======== Records to use

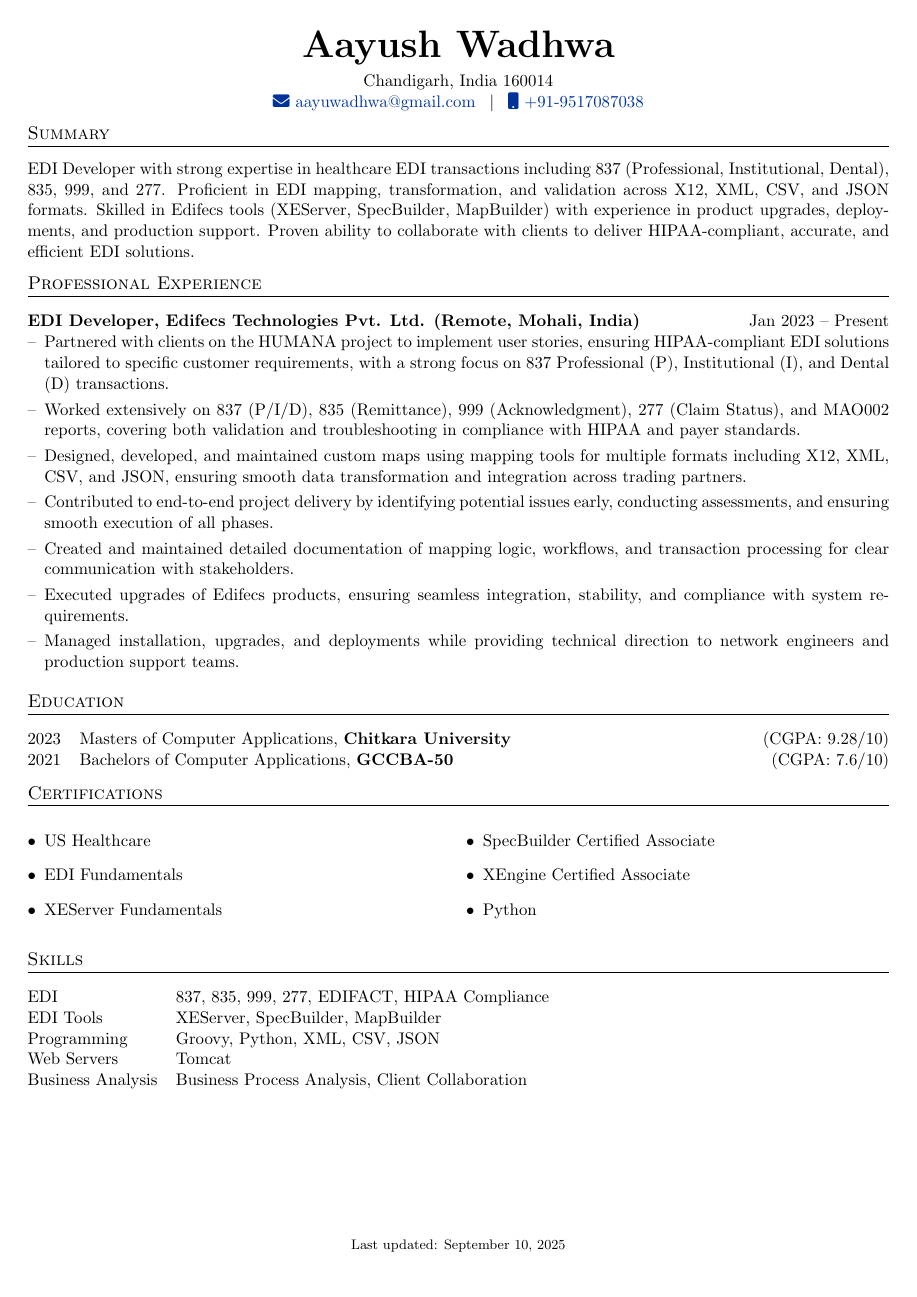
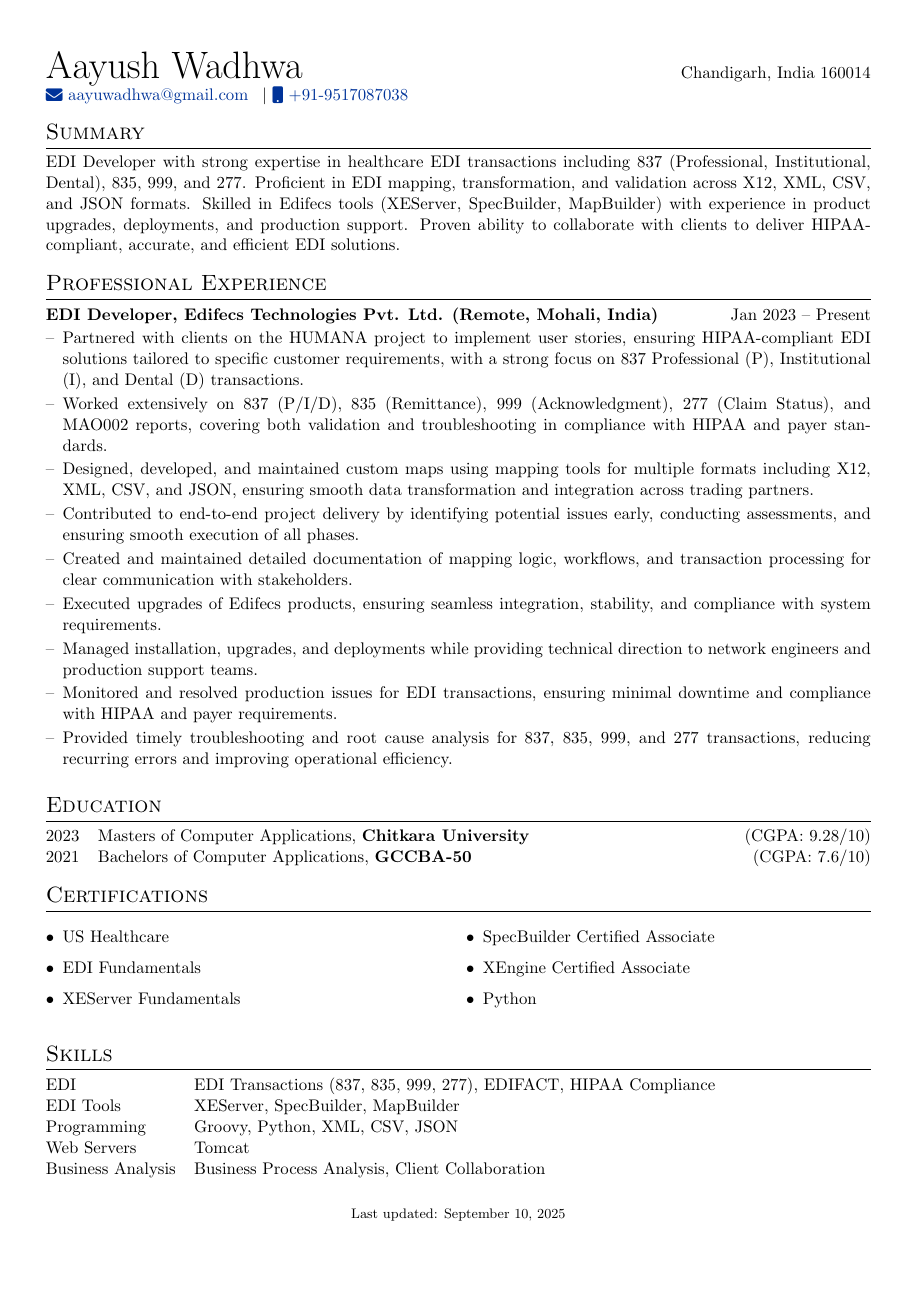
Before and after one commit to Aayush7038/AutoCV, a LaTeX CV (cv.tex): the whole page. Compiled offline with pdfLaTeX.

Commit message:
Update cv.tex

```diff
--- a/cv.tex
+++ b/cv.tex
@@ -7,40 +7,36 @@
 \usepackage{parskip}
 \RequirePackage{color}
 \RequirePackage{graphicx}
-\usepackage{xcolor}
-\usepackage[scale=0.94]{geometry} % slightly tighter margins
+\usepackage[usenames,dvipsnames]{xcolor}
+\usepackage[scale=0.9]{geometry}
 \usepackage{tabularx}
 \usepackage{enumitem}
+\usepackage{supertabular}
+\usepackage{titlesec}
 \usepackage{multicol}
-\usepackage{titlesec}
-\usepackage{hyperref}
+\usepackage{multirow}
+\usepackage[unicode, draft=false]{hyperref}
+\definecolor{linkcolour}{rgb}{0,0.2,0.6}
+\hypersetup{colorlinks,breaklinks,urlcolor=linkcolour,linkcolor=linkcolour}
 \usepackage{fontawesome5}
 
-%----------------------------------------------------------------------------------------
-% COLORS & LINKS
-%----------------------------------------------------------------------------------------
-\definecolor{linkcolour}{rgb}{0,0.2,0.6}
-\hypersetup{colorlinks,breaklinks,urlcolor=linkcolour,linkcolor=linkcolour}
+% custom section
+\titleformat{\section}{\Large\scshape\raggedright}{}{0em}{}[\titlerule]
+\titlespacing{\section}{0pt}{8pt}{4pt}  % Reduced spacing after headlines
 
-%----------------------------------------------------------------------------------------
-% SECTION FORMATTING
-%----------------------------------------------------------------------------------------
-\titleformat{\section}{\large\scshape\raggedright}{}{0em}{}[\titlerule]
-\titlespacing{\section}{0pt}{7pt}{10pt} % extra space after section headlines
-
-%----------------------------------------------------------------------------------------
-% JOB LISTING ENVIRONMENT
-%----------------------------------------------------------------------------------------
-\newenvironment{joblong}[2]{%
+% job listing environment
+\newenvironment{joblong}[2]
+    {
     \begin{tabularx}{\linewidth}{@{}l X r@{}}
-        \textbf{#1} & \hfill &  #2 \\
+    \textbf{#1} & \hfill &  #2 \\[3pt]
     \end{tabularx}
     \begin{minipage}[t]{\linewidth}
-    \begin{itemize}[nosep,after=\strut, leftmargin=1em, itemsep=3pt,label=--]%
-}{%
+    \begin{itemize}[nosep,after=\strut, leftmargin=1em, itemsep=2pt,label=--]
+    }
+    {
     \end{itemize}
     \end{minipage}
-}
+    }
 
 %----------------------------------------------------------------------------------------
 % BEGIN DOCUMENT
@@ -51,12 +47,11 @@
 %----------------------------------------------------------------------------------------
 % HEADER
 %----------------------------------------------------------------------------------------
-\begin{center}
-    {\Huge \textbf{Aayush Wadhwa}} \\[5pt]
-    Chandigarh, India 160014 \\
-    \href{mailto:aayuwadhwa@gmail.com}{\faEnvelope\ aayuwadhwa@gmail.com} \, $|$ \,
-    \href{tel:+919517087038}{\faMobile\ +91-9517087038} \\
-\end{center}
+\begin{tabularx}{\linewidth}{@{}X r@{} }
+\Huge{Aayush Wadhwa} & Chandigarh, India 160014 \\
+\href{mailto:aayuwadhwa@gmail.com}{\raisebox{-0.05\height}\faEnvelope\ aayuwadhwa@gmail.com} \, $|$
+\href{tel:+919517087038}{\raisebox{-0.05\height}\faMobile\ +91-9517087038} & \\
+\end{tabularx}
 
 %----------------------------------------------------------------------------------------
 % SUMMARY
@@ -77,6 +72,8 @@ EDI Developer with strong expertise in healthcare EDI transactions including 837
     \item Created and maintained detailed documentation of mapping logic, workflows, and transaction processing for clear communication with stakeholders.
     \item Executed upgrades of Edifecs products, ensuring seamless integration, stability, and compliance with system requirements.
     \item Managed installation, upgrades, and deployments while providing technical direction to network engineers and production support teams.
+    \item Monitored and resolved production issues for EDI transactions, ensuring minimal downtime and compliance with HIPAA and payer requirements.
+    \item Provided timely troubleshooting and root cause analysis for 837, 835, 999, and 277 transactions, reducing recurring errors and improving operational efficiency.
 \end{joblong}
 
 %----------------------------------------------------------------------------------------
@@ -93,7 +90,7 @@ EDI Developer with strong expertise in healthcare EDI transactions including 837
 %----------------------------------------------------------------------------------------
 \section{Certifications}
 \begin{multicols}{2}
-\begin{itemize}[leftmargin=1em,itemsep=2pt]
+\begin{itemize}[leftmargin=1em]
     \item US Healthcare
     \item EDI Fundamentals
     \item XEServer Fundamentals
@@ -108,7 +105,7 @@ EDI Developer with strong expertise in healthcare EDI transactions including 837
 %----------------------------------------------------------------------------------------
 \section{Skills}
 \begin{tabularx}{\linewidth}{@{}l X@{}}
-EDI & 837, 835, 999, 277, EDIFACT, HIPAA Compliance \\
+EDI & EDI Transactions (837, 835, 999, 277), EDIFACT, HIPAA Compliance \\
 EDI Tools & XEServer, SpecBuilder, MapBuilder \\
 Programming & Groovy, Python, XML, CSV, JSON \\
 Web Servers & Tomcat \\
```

================

Examine the records above and give the number of lines in which the string "tabularx" appears, with no other words.

6